We recently received a copy of an e-mail sent to Dr.Cannell, president of the Vitamin D council. It is from a physician who cares for institutionalized patients with developmental disabilities. These patients have their Vitamin D3 levels monitored regularly to ensure they are kept optimal. During a recent outbreak of H1N1 only two patients fell ill while 103 staff members (who don't have their levels monitored) developed an influenza-like illness.
Dear Dr. Cannell:
Your recent newsletters and video about Swine flu (H1N1) prompted me to convey our recent experience with an H1N1 outbreak at Central Wisconsin Center (CWC). Unfortunately, the state epidemiologist was not interested in studying it further so I pass it on to you since I think it is noteworthy.
CWC is a long-term care facility for people with developmental disabilities, home for approx. 275 people with approx. 800 staff. Serum 25-OHD has been monitored in virtually all residents for several years and patients supplemented with vitamin D.
In June, 2009, at the time of the well-publicized Wisconsin spike in H1N1 cases, two residents developed influenza-like illness (ILI) and had positive tests for H1N1: one was a long-term resident; the other, a child, was transferred to us with what was later proven to be H1N1.
On the other hand, 60 staff members developed ILI or were documented to have H1N1: of 17 tested for ILI, eight were positive. An additional 43 staff members called in sick with ILI. (Approx. 11-12 staff developed ILI after working on the unit where the child was given care, several of whom had positive H1N1 tests.)
So, it is rather remarkable that only two residents of 275 developed ILI, one of which did not develop it here, while 103 of 800 staff members had ILI. It appears that the spread of H1N1 was not from staff-to-resident but from resident-to-staff (most obvious in the imported case) and between staff, implying that staff were susceptible and our residents protected.

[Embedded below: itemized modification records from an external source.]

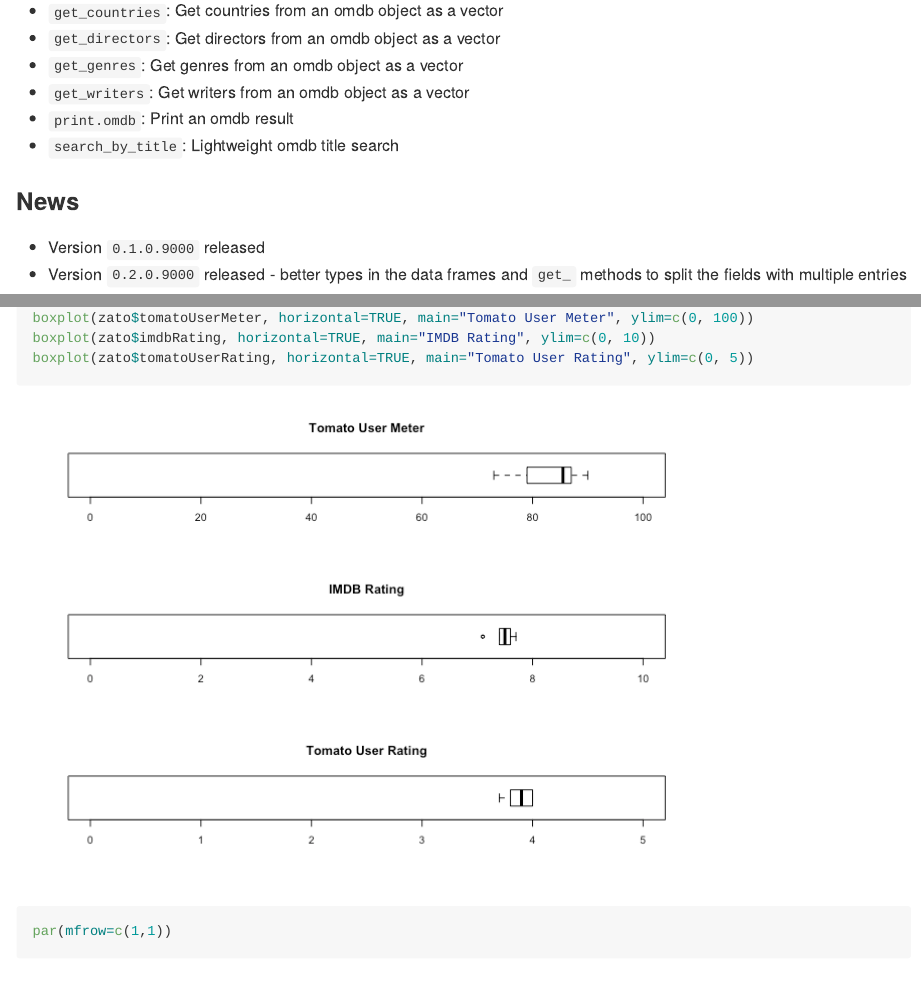
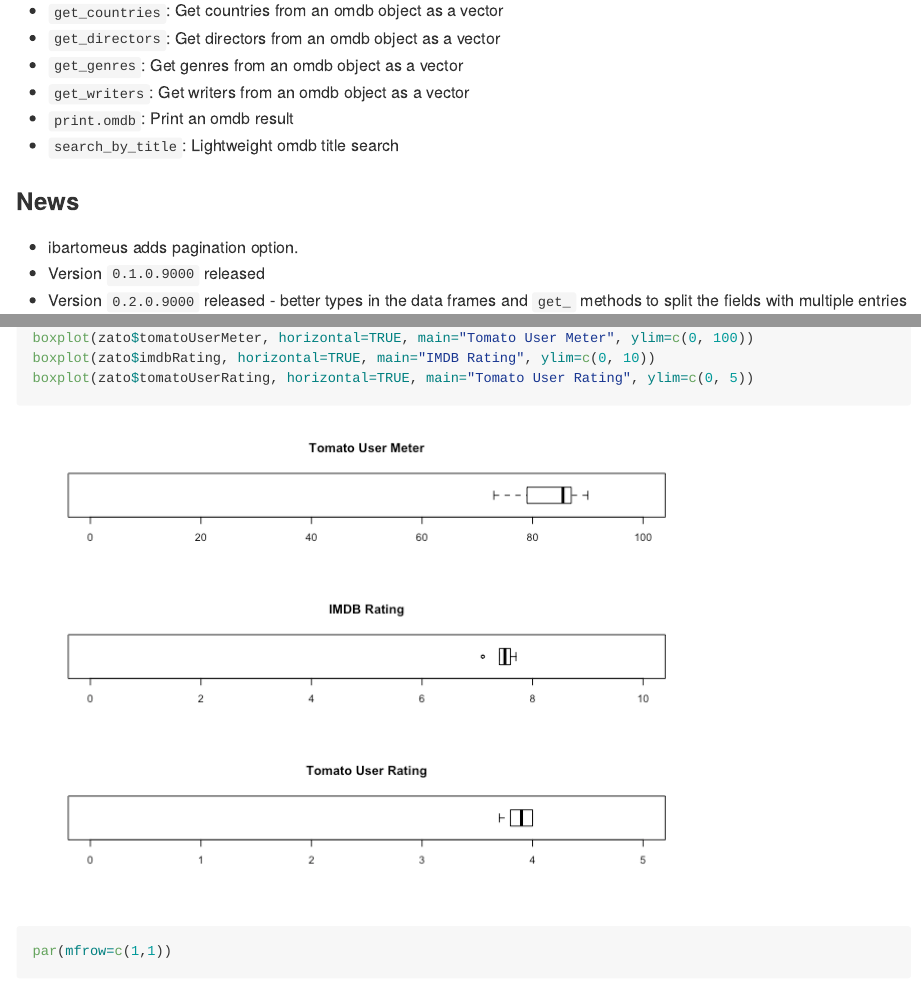
Before and after one commit to hrbrmstr/omdbapi, an R Markdown document (README.Rmd): the page in a window 1100 px wide, from 170 px down, and a second part further down, joined at a grey line. The pictures show the output file README.md that the author committed with the source, drawn offline in the style of GitHub.

Commit message:
Add example of pagination to readme

```diff
--- a/README.Rmd
+++ b/README.Rmd
@@ -30,6 +30,7 @@ The following functions are implemented:
 
 ### News
 
+- ibartomeus adds pagination option.
 - Version `0.1.0.9000` released
 - Version `0.2.0.9000` released - better types in the data frames and `get_` methods to split the fields with multiple entries
 
```
Also changed, not shown: README.md, README.Rmd (2 more changed lines).
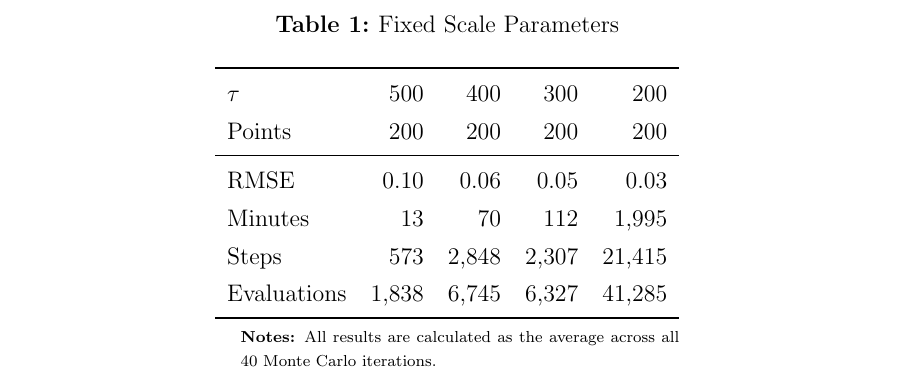
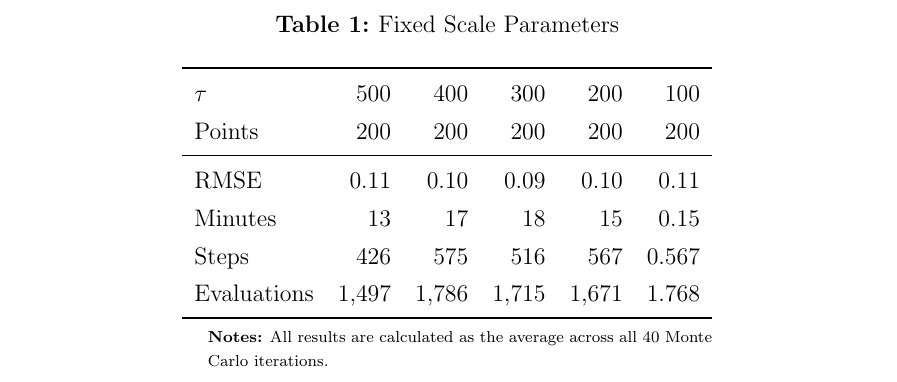
Before and after one commit to anhnguyendepocen/manuscript, a LaTeX document (responses/main.tex, which reads responses/material/table_smoothing.tex): part of page 3 of 4, cut so that both start at the same text. Compiled offline with pdfLaTeX.

Commit message:
minor edits

```diff
--- a/responses/material/table_smoothing.tex
+++ b/responses/material/table_smoothing.tex
@@ -4,14 +4,14 @@
   \captionsetup{width=30cm}
   \caption{Fixed Scale Parameters}
   \label{Fixed Scale Parameters}
-  \begin{tabular}{lrrrr}\toprule
-  $\tau$ & 500 &  400 &   300 & 200 \\
-  Points      & 200 & 200 & 200  & 200 \\
+  \begin{tabular}{lrrrrr}\toprule
+  $\tau$ & 500 &  400 &   300 & 200  & 100\\
+  Points      & 200 & 200 & 200  & 200 & 200\\
   \midrule
-  RMSE        & 0.10 &   0.06 &    0.05 &  0.03  \\
-  Minutes     &  13 &      70 &    112 &   1,995 \\
-  Steps       &  573 &   2,848 &    2,307 &  21,415 \\
-  Evaluations & 1,838 &   6,745 &    6,327 &  41,285 \\
+  RMSE        & 0.11 &   0.10 &    0.09 &  0.10  &  0.11\\
+  Minutes     &  13 &      17 &    18 &   15 &  0.15\\
+  Steps       &  426 &   575 &    516 &  567 &  0.567\\
+  Evaluations & 1,497 &   1,786 &    1,715 &  1,671 &  1.768\\
   \bottomrule
   \end{tabular}\scriptsize
   \begin{tablenotes}\item \textbf{Notes:} All results are calculated as the average across all 40 Monte Carlo iterations.
```
Also changed, not shown: responses/files/s-referee.tex (+2 -2 lines).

Norris Glick, MD
Central Wisconsin Center
Dr Cannells' update rapidly produced a report from another physician who routinely supplements her patients with Vitamin D3:
Dear Dr. Cannell:
Thanks for your update about the hospital in Wisconsin. I have had similar anecdotal evidence from my medical practice here in Georgia. We are one of the 5 states with widespread H1N1 outbreaks.
I share an office with another family physician. I aggressively measure and replete vitamin D. He does not.
He is seeing one to 10 cases per week of influenza-like illness.
In my practice-- I have had zero cases. My patients are universally on 2000-5000 IU to maintain serum levels 50-80 ng/ml.
DO Campbell Family Medicine 3925 Johns Creek Court
Suwannee GA 30024
Also this month, the CDC released a report in the September 4 issue of Morbidity and Mortality Weekly Report (MMWR) on the 36 children who have died from H1N1 in the USA. Almost two-thirds of the children who died had epilepsy, cerebral palsy, or other neurodevelopmental conditions like mental retardation.
All of these neurological conditions are associated with childhood Vitamin D deficiency. Exacerbating the problem further, many of these children take anti-convulsant drugs, which lower Vitamin D3 levels.